We rode through the Rio Guaiba town of Ipanema, unfortunatey, not the beautiful and famous Ipanema, further along the stunning Brazilian coast. Then to the highest point in Porto Alegre, overlooking the city, which was marked with a beautiful church Santuario Mae de Deus (Sanctuary of the Mother of God), with the most magnificent 360 ° views.
Another thing which marred the trip a bit for me, was the fact that the little angels from Bom Jesus School and Anne Frank School, whom we shared the trip with, were grabbing at the low hanging branches, as the bus was motoring along, one of which slapped me in the face and left a nasty, red welt

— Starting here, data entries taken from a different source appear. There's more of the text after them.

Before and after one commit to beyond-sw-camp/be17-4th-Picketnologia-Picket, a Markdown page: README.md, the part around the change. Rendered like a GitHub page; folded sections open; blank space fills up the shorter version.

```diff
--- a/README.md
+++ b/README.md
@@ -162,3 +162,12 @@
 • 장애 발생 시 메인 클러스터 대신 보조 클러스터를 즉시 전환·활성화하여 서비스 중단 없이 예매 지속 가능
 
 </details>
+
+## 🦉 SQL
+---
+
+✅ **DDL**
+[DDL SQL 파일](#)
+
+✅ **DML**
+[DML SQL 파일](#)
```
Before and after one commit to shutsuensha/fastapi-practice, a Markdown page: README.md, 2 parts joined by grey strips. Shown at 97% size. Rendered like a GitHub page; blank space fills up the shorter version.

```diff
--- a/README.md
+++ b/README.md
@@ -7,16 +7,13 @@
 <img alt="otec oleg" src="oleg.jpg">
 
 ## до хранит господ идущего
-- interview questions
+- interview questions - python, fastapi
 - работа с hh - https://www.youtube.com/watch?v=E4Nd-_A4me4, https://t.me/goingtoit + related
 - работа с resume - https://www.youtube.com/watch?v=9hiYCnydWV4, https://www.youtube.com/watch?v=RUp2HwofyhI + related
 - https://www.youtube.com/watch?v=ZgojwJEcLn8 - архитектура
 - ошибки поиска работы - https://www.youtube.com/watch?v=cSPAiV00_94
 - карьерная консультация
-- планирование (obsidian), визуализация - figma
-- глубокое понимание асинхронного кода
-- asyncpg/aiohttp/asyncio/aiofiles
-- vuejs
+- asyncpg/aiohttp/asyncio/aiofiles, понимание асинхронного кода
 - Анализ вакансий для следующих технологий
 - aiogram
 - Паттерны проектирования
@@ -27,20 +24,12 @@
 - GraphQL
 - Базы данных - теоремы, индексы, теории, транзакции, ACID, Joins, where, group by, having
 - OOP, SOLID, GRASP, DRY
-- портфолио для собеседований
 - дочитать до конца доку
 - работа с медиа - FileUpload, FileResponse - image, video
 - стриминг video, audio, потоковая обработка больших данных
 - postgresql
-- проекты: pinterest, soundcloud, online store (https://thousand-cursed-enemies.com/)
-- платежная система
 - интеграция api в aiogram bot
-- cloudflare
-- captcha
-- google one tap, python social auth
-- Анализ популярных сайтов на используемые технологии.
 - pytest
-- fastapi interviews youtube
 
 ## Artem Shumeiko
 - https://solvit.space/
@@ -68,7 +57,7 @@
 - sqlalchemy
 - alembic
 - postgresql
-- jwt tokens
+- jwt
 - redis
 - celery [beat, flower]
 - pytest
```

The tour commentary was in Portuguese and English, but we never heard the English as the kids were having too much fun! All in all not a great day for this little black duck. (Poor Des).
After the open-air bus tour, we went to the Barra Shopping Centre, which we spotted from the bus. It’s the latest shopping complex in Porto Alegre and had a Westfield feel to it. Des was hard at work studying the shopfittings and shopfronts while I purchases some camera batteries and photographed the magnificent Christmas decorations. They really do Christmas well in Brazil.
In the evening we walked to Mercado Publico (Public Market) in the centre of the city, where we had the nicest meal on the balcony at Chale da Praca overlooking the city square. It was our last night in Porto Alegre so we celebrated with a nice bottle of Chilean red wine.
In the morning we lingered just one more time over the delicious buffet breakfast and the view of the Rio Guaiba, then headed for the Largo Vespasiano Julio Veppo, the large bus terminal (with the large name), where our bus was waiting to take us on the 8½ hour trip back to Frederico Westphalen.